Earlier this week, the Biden administration issued letters to GOP Senate candidates Dr. Mehmet Oz of Pennsylvania and Herschel Walker of Georgia, demanding their resignation from the President’s Council on Sports, Fitness and Nutrition, warning them they would be dismissed if a resignation wasn't received.
The pair, who were appointed to the volunteer positions by former President Donald Trump, railed against the firing, with Oz refusing to resign.
Oz recently appeared in an interview with far-right Fox News host Sean Hannity, where he announced he'd spoken to Walker and they both agreed to investigate the firings.
Oz said to Hannity:
"Herschel and I have been talking, just texted him before I came on now, and when we're senators—we will both be senators one day, I believe—we're gonna investigate politically motivated firings. We want to introduce legislation to block politically driven malice. It makes no legal sense that you would take us off the panel."

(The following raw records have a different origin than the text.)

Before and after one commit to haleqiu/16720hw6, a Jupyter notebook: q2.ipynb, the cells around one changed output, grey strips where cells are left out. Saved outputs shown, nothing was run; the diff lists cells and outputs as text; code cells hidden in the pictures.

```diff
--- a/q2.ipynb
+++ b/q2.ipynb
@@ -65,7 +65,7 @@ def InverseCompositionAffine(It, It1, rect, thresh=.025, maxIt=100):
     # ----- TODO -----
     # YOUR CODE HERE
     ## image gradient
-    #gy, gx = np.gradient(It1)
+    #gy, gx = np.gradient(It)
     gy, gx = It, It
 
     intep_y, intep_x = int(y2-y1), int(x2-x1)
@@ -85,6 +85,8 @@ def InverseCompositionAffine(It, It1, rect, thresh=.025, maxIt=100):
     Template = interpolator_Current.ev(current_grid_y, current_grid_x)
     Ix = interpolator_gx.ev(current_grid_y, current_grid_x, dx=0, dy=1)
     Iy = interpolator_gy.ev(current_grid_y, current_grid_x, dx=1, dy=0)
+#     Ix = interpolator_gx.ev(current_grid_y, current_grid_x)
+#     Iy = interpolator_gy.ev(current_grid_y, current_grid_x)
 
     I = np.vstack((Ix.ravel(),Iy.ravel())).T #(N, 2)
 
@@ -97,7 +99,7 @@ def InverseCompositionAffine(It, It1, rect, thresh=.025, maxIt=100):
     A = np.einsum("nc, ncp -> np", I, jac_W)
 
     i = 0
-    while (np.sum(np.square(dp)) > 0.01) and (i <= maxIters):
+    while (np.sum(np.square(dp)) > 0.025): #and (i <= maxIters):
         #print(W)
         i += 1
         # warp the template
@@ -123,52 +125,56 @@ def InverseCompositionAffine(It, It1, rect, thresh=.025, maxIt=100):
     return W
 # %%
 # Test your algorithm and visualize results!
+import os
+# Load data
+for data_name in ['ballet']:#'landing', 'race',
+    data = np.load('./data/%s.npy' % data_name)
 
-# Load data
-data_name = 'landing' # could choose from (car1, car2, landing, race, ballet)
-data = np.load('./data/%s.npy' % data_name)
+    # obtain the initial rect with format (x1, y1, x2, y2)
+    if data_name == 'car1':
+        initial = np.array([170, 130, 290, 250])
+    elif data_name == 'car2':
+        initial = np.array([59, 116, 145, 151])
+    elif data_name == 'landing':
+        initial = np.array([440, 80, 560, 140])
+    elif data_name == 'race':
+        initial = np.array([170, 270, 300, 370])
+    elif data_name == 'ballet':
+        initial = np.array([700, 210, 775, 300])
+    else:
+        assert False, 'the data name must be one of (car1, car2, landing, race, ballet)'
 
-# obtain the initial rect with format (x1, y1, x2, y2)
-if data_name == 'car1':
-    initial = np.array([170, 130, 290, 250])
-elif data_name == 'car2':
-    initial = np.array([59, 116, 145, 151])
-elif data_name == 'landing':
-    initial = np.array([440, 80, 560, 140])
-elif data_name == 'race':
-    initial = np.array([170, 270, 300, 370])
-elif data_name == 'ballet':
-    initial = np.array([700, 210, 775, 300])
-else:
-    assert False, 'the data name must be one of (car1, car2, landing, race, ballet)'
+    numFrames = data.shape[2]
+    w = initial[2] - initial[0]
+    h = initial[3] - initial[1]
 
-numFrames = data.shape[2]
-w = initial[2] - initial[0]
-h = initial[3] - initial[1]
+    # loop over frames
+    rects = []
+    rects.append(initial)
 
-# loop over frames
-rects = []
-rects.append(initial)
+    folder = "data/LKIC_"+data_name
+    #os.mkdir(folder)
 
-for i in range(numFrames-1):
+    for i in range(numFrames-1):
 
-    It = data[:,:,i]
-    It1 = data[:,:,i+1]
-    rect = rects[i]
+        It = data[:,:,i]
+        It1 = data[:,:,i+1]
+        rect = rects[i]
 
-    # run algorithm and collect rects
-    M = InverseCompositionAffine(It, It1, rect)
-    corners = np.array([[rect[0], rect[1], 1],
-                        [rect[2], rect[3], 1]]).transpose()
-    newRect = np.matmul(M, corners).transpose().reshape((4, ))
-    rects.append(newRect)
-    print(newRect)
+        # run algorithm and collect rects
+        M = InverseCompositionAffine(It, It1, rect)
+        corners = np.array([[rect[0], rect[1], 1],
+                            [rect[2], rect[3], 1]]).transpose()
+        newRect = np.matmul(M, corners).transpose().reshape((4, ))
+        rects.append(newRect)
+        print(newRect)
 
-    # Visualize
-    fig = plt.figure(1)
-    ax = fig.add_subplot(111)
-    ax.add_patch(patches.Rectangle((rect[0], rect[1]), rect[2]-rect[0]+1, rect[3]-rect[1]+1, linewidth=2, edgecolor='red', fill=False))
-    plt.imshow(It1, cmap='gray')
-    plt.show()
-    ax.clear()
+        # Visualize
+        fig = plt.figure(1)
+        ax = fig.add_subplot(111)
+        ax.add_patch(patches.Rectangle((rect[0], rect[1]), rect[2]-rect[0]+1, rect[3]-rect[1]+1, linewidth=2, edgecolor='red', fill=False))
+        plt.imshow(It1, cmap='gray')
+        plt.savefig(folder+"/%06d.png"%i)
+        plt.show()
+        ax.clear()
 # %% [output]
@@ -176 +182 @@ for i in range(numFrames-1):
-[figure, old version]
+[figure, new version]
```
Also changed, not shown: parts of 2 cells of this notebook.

Oz seems to have forgotten the record of the former President he supports. From the early days of his administration, Donald Trump was infamous for politically motivated firings. Before his presidency was even six months old, Trump fired then-FBI Director James Comey, who was overseeing an investigation into Trump's 2016 campaign at the time. Though the White House said the firing was on the recommendation of intelligence officials, Trump said he would've fired Comey "regardless of recommendations." Trump later admitted to NBC's Lester Holt that the firing was an effort to subvert the investigation.
The firings didn't stop there. Trump dismissed Lieutenant Colonel Alexander Vindman of the National Security Council and E.U. Ambassador Gordon Sondland after they complied with subpoenas to testify in the House select committee's 2019 impeachment inquiry.
He also fired Cybersecurity and Infrastructure Security Agency Director Chris Krebs for debunking Trump's fantasies that the 2020 election was "stolen" from Trump by Democrats.
Social media users didn't hesitate to remind Oz of all this.
They continued to roast Oz's Senate candidacy.
Some have argued that Oz and Walker violated the Hatch Act by continuing to serve on the committee while also running a campaign.